** WHAT THE TASK REQUIRES **
Everything in the records must be restated exactly, apart from the pictures.

** RECORDS SUPPLIED **
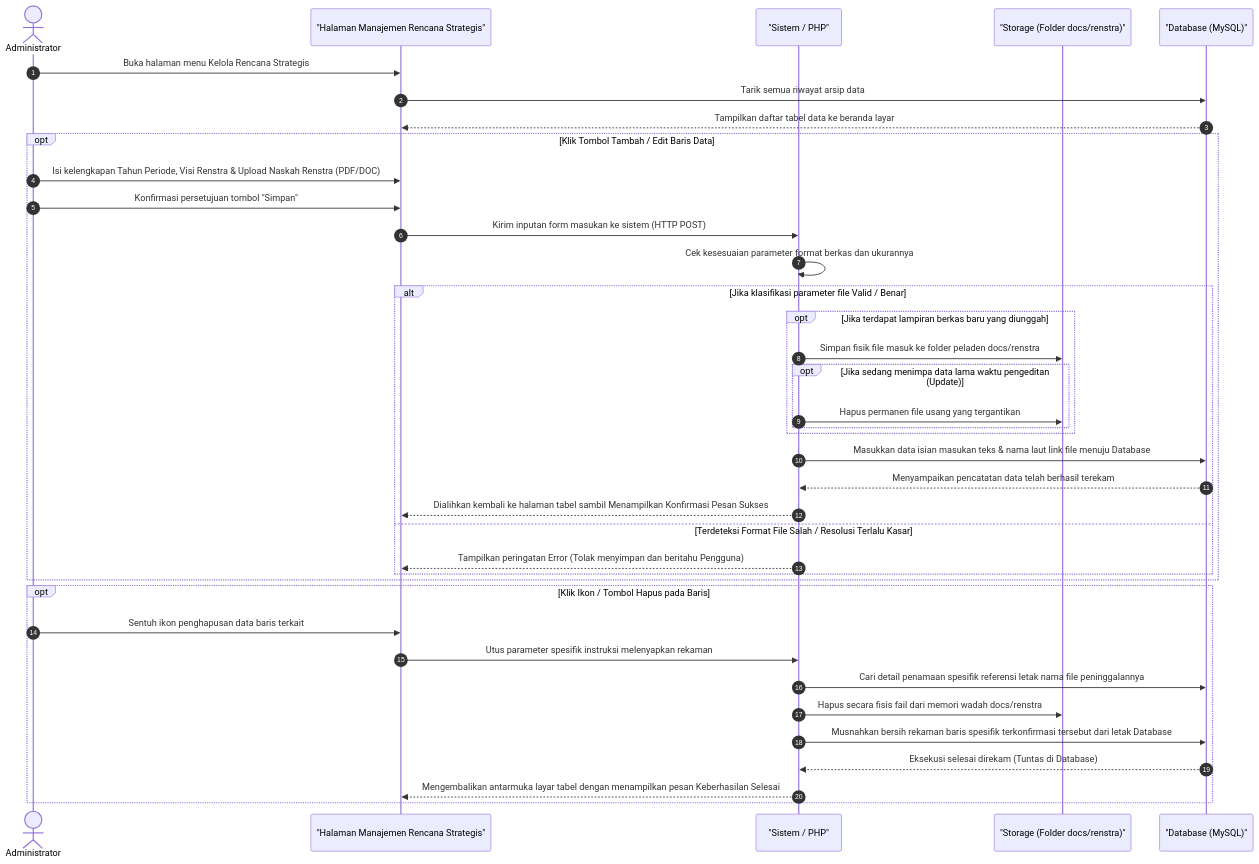
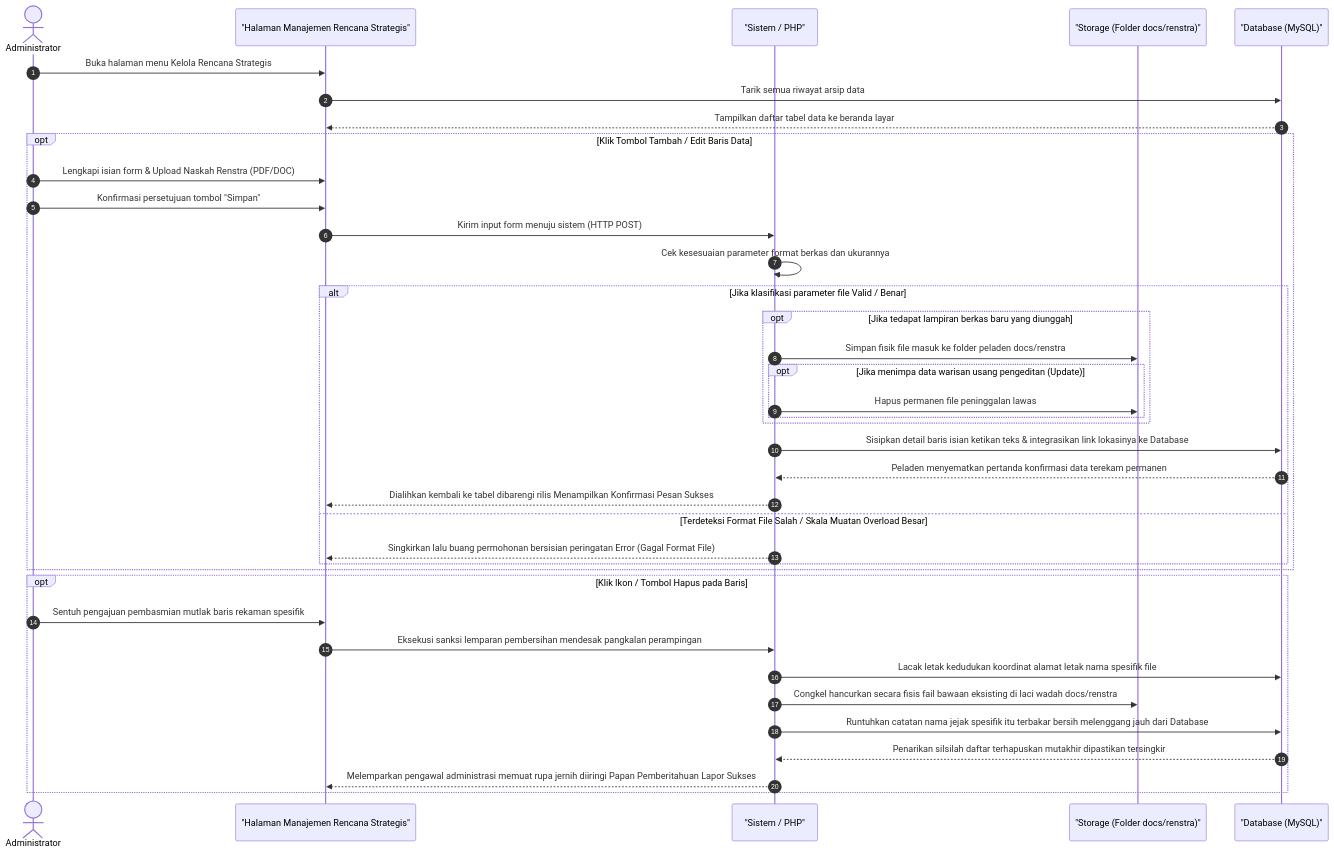
The diagram in docs/sequence_diagram_admin_renstra.md (arbain-dev/Web_fikom), drawn with Mermaid before and after one commit. The commit also changed other lines of this file and 18 other files, not shown here.

Commit message:
docs: mengubah format penjelasan sequence administrator dari list menjadi paragraf naratif

````diff
--- a/docs/sequence_diagram_admin_renstra.md
+++ b/docs/sequence_diagram_admin_renstra.md
@@ -29,48 +15,48 @@
 ```mermaid
 sequenceDiagram
     autonumber
     actor Admin as Administrator
     participant View as "Halaman Manajemen Rencana Strategis"
     participant System as "Sistem / PHP"
     participant Server as "Storage (Folder docs/renstra)"
     participant DB as "Database (MySQL)"
 
     Admin->>View: Buka halaman menu Kelola Rencana Strategis
     View->>DB: Tarik semua riwayat arsip data
     DB-->>View: Tampilkan daftar tabel data ke beranda layar
 
     %% Proses Tambah / Edit
     opt Klik Tombol Tambah / Edit Baris Data
-        Admin->>View: Isi kelengkapan Tahun Periode, Visi Renstra & Upload Naskah Renstra (PDF/DOC)
+        Admin->>View: Lengkapi isian form & Upload Naskah Renstra (PDF/DOC)
         Admin->>View: Konfirmasi persetujuan tombol "Simpan"
-        View->>System: Kirim inputan form masukan ke sistem (HTTP POST)
+        View->>System: Kirim input form menuju sistem (HTTP POST)
 
         System->>System: Cek kesesuaian parameter format berkas dan ukurannya
         
         alt Jika klasifikasi parameter file Valid / Benar
-            opt Jika terdapat lampiran berkas baru yang diunggah
+            opt Jika tedapat lampiran berkas baru yang diunggah
                 System->>Server: Simpan fisik file masuk ke folder peladen docs/renstra
-                opt Jika sedang menimpa data lama waktu pengeditan (Update)
-                    System->>Server: Hapus permanen file usang yang tergantikan
+                opt Jika menimpa data warisan usang pengeditan (Update)
+                    System->>Server: Hapus permanen file peninggalan lawas
                 end
             end
             
-            System->>DB: Masukkan data isian masukan teks & nama laut link file menuju Database
-            DB-->>System: Menyampaikan pencatatan data telah berhasil terekam
-            System-->>View: Dialihkan kembali ke halaman tabel sambil Menampilkan Konfirmasi Pesan Sukses
-        else Terdeteksi Format File Salah / Resolusi Terlalu Kasar
-            System-->>View: Tampilkan peringatan Error (Tolak menyimpan dan beritahu Pengguna)
+            System->>DB: Sisipkan detail baris isian ketikan teks & integrasikan link lokasinya ke Database
+            DB-->>System: Peladen menyematkan pertanda konfirmasi data terekam permanen
+            System-->>View: Dialihkan kembali ke tabel dibarengi rilis Menampilkan Konfirmasi Pesan Sukses
+        else Terdeteksi Format File Salah / Skala Muatan Overload Besar
+            System-->>View: Singkirkan lalu buang permohonan bersisian peringatan Error (Gagal Format File)
         end
     end
 
     %% Proses Hapus
     opt Klik Ikon / Tombol Hapus pada Baris
-        Admin->>View: Sentuh ikon penghapusan data baris terkait
-        View->>System: Utus parameter spesifik instruksi melenyapkan rekaman
-        System->>DB: Cari detail penamaan spesifik referensi letak nama file peninggalannya
-        System->>Server: Hapus secara fisis fail dari memori wadah docs/renstra
-        System->>DB: Musnahkan bersih rekaman baris spesifik terkonfirmasi tersebut dari letak Database
-        DB-->>System: Eksekusi selesai direkam (Tuntas di Database)
-        System-->>View: Mengembalikan antarmuka layar tabel dengan menampilkan pesan Keberhasilan Selesai
+        Admin->>View: Sentuh pengajuan pembasmian mutlak baris rekaman spesifik
+        View->>System: Eksekusi sanksi lemparan pembersihan mendesak pangkalan perampingan
+        System->>DB: Lacak letak kedudukan koordinat alamat letak nama spesifik file 
+        System->>Server: Congkel hancurkan secara fisis fail bawaan eksisting di laci wadah docs/renstra
+        System->>DB: Runtuhkan catatan nama jejak spesifik itu terbakar bersih melenggang jauh dari Database
+        DB-->>System: Penarikan silsilah daftar terhapuskan mutakhir dipastikan tersingkir
+        System-->>View: Melemparkan pengawal administrasi memuat rupa jernih diiringi Papan Pemberitahuan Lapor Sukses 
     end
 ```
````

** RESPONSE AREA **
The diagram in docs/sequence_diagram_admin_renstra.md (arbain-dev/Web_fikom), drawn with Mermaid before and after one commit. The commit also changed other lines of this file and 18 other files, not shown here.

Commit message:
docs: mengubah format penjelasan sequence administrator dari list menjadi paragraf naratif

````diff
--- a/docs/sequence_diagram_admin_renstra.md
+++ b/docs/sequence_diagram_admin_renstra.md
@@ -29,48 +15,48 @@
 ```mermaid
 sequenceDiagram
     autonumber
     actor Admin as Administrator
     participant View as "Halaman Manajemen Rencana Strategis"
     participant System as "Sistem / PHP"
     participant Server as "Storage (Folder docs/renstra)"
     participant DB as "Database (MySQL)"
 
     Admin->>View: Buka halaman menu Kelola Rencana Strategis
     View->>DB: Tarik semua riwayat arsip data
     DB-->>View: Tampilkan daftar tabel data ke beranda layar
 
     %% Proses Tambah / Edit
     opt Klik Tombol Tambah / Edit Baris Data
-        Admin->>View: Isi kelengkapan Tahun Periode, Visi Renstra & Upload Naskah Renstra (PDF/DOC)
+        Admin->>View: Lengkapi isian form & Upload Naskah Renstra (PDF/DOC)
         Admin->>View: Konfirmasi persetujuan tombol "Simpan"
-        View->>System: Kirim inputan form masukan ke sistem (HTTP POST)
+        View->>System: Kirim input form menuju sistem (HTTP POST)
 
         System->>System: Cek kesesuaian parameter format berkas dan ukurannya
         
         alt Jika klasifikasi parameter file Valid / Benar
-            opt Jika terdapat lampiran berkas baru yang diunggah
+            opt Jika tedapat lampiran berkas baru yang diunggah
                 System->>Server: Simpan fisik file masuk ke folder peladen docs/renstra
-                opt Jika sedang menimpa data lama waktu pengeditan (Update)
-                    System->>Server: Hapus permanen file usang yang tergantikan
+                opt Jika menimpa data warisan usang pengeditan (Update)
+                    System->>Server: Hapus permanen file peninggalan lawas
                 end
             end
             
-            System->>DB: Masukkan data isian masukan teks & nama laut link file menuju Database
-            DB-->>System: Menyampaikan pencatatan data telah berhasil terekam
-            System-->>View: Dialihkan kembali ke halaman tabel sambil Menampilkan Konfirmasi Pesan Sukses
-        else Terdeteksi Format File Salah / Resolusi Terlalu Kasar
-            System-->>View: Tampilkan peringatan Error (Tolak menyimpan dan beritahu Pengguna)
+            System->>DB: Sisipkan detail baris isian ketikan teks & integrasikan link lokasinya ke Database
+            DB-->>System: Peladen menyematkan pertanda konfirmasi data terekam permanen
+            System-->>View: Dialihkan kembali ke tabel dibarengi rilis Menampilkan Konfirmasi Pesan Sukses
+        else Terdeteksi Format File Salah / Skala Muatan Overload Besar
+            System-->>View: Singkirkan lalu buang permohonan bersisian peringatan Error (Gagal Format File)
         end
     end
 
     %% Proses Hapus
     opt Klik Ikon / Tombol Hapus pada Baris
-        Admin->>View: Sentuh ikon penghapusan data baris terkait
-        View->>System: Utus parameter spesifik instruksi melenyapkan rekaman
-        System->>DB: Cari detail penamaan spesifik referensi letak nama file peninggalannya
-        System->>Server: Hapus secara fisis fail dari memori wadah docs/renstra
-        System->>DB: Musnahkan bersih rekaman baris spesifik terkonfirmasi tersebut dari letak Database
-        DB-->>System: Eksekusi selesai direkam (Tuntas di Database)
-        System-->>View: Mengembalikan antarmuka layar tabel dengan menampilkan pesan Keberhasilan Selesai
+        Admin->>View: Sentuh pengajuan pembasmian mutlak baris rekaman spesifik
+        View->>System: Eksekusi sanksi lemparan pembersihan mendesak pangkalan perampingan
+        System->>DB: Lacak letak kedudukan koordinat alamat letak nama spesifik file 
+        System->>Server: Congkel hancurkan secara fisis fail bawaan eksisting di laci wadah docs/renstra
+        System->>DB: Runtuhkan catatan nama jejak spesifik itu terbakar bersih melenggang jauh dari Database
+        DB-->>System: Penarikan silsilah daftar terhapuskan mutakhir dipastikan tersingkir
+        System-->>View: Melemparkan pengawal administrasi memuat rupa jernih diiringi Papan Pemberitahuan Lapor Sukses 
     end
 ```
````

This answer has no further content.